The world has changed since Murphy Brown went off the air in 1998. The internet and social media looms large in this new age. However what hasn’t change is who picks up the check on a date, especially the first date?
As in the eighties, there seemed to be more traditionalist then feminists who believed the man should always pick up the check. It didn’t matter who earned more,the man paid.
There are some traditionalists in the gay community who believes the person who initiates the date pays. There are many young gay men and women online who have never experienced dating. Preferring to wait to be asked out.
Susan Johnson Taylor’s “The Etiquette of Paying for Dates Today” ( For US News Magazine) Who should pick up the check on a first date? In a 2014 poll, three quarters of respondents men and women, said men should pay for the first date.
Many men want to treat and provide. Some women expect to pay, while others feel diminished or less special if they aren’t treated to the date. Its a conundrum.
Much of this is generational. Younger daters are more equitable, sharing the cost more or talking about who is paying for what’ says psychotherapist Tina Tessina. ” Older daters are more traditional , with the man paying more often, although even older women are likely to offer to pay then traditionally”
Those in the gay dating scenes don’t struggle as much with these concerns. “Since there is less gender-enforced expectation for one or the other to pay, gay and lesbian daters tend to share the responsibility by either splitting the check or by both at least offering to pay”. says Trish McMermott, dating adviser at LGBT online dating site OneGoodLove.com
Keep early dates low-key. Suggesting low-cost activities such as outdoor concerts or festivals for a first date relieves financial pressure, especially on guys who might be concerned about making less than their date or may not have the means for a lavish night on the town. “Some of the best first dates are the most simple, low-cost activities,” say Brenden Dilley, a Phoenix-based life coach. “If a man or woman suggests one of these, don’t take it as the other person being cheap or not taking you seriously – perhaps they just want an opportunity to spend more quality time with you and decide if there is a match.”
Offering to pay shows good manners.

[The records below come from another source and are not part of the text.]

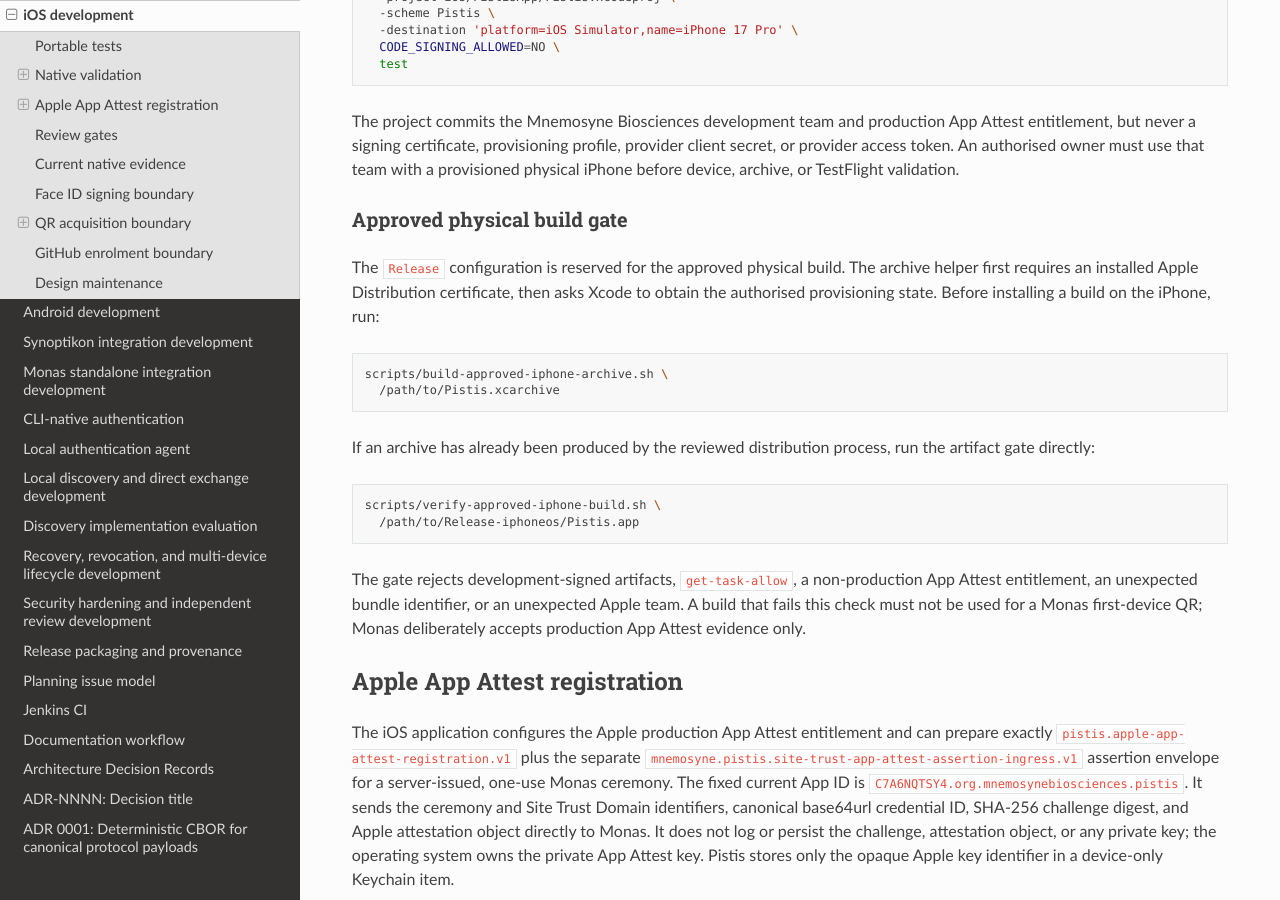
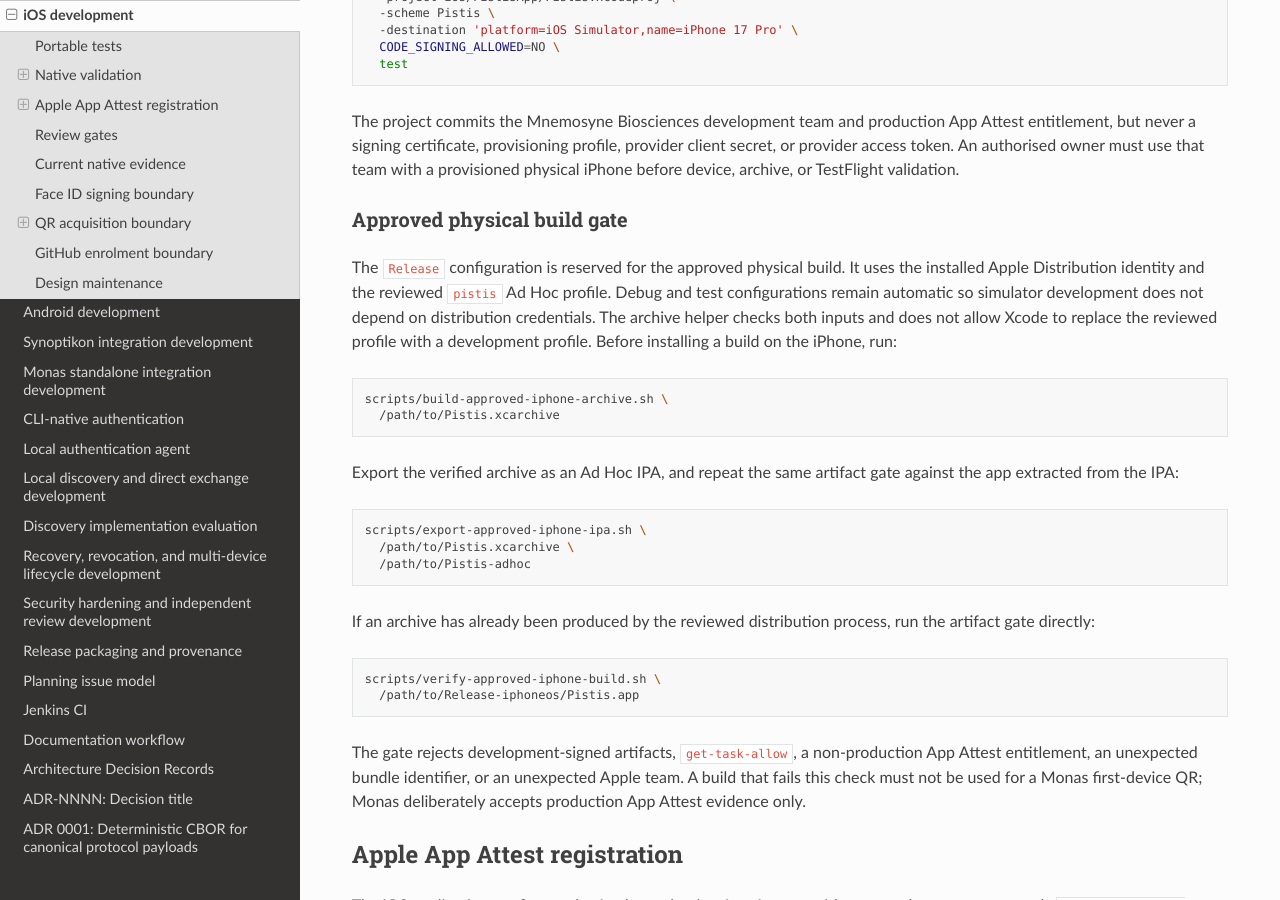
Before and after one commit to sagrudd/pistis, a Sphinx documentation site: the page built from docs/development/ios.md, in a window 1280 px wide and 900 px high, scrolled down 1220 px. Built offline with Sphinx 7.4.7 and the Read the Docs theme 3.1.0, drawn with Linux system fonts in a browser that asks for light colours; the version number could not be read and is left out.

Commit message:
ios: make approved ad hoc export deterministic

````diff
--- a/docs/development/ios.md
+++ b/docs/development/ios.md
@@ -69,14 +69,25 @@ TestFlight validation.
 
 ### Approved physical build gate
 
-The `Release` configuration is reserved for the approved physical build. The
-archive helper first requires an installed Apple Distribution certificate,
-then asks Xcode to obtain the authorised provisioning state. Before installing
-a build on the iPhone, run:
+The `Release` configuration is reserved for the approved physical build. It
+uses the installed Apple Distribution identity and the reviewed `pistis` Ad
+Hoc profile. Debug and test configurations remain automatic so simulator
+development does not depend on distribution credentials. The archive helper
+checks both inputs and does not allow Xcode to replace the reviewed profile
+with a development profile. Before installing a build on the iPhone, run:
 
 ```sh
 scripts/build-approved-iphone-archive.sh \
   /path/to/Pistis.xcarchive
+```
+
+Export the verified archive as an Ad Hoc IPA, and repeat the same artifact
+gate against the app extracted from the IPA:
+
+```sh
+scripts/export-approved-iphone-ipa.sh \
+  /path/to/Pistis.xcarchive \
+  /path/to/Pistis-adhoc
 ```
 
 If an archive has already been produced by the reviewed distribution process,
````
Also changed, not shown: CHANGELOG.md (+5 -0 lines), 3 other files.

Instead of the “fake purse or wallet grab,” the other party should ask, “May I help?” Now the ball is in the other person’s court. “He can say, ‘Oh no, I got this,'” “Or, ‘Yeah, please get the tip. It’s $15.’ Or, ‘Your half is $30.'”
My first dates take place at a coffee house. It can be a long evening once you’ve learned your not a match. Especially, before they’ve served the salad. I order a small coffee, with an option for a second cup or dessert if there is a connection. Half the time I pay for the coffee. Thank you’s is crucial afterward, or in a text or preferably a voice call . Even when the date isn’t successful, I call my date and thank them.
After the first date (from Match.com) If you’re not comfortable with forking out, sensible dating advice would be to suggest that you pay half each once the first date is out of the way. If things are going well and you are both enjoying each other’s company, you may even find that your date pays for some elements of the date (such as entry tickets to a show or exhibition) whilst you pay for the drinks or food.
After the fourth or fifth date, you should be comfortable enough to take it in turns to pay for each date. Don’t worry about being the first to bring it up; he or she will be flattered that you’re keen to plan for future dates with her. Setting the tone for a happy, well balanced relationship early on is sound advice for successful dating.
Finally, if you’re still not sure about who should pay, here’s some final advice to prevent any potential dating faux-pas:
• In the initial stages of dating, try not to splash the cash too much as you’ll look too eager to impress and might give a false impression of your day to day lifestyle and what you can afford. Remember that charm and charisma go a long way and are far more important than the size of your bank balance.
• To avoid awkwardness, choose dates which don’t cost too much until you have an idea of each other’s financial limitations.
• Don’t talk too much about money in the initial dating stages. Our advice is to be subtle about this topic so you don’t come across as money obsessed!
• Remember on most outting your date will be looking for a genuine connection rather than at how much you earn. If money becomes a genuine problem on a date you should think about moving on to greener dating pastures.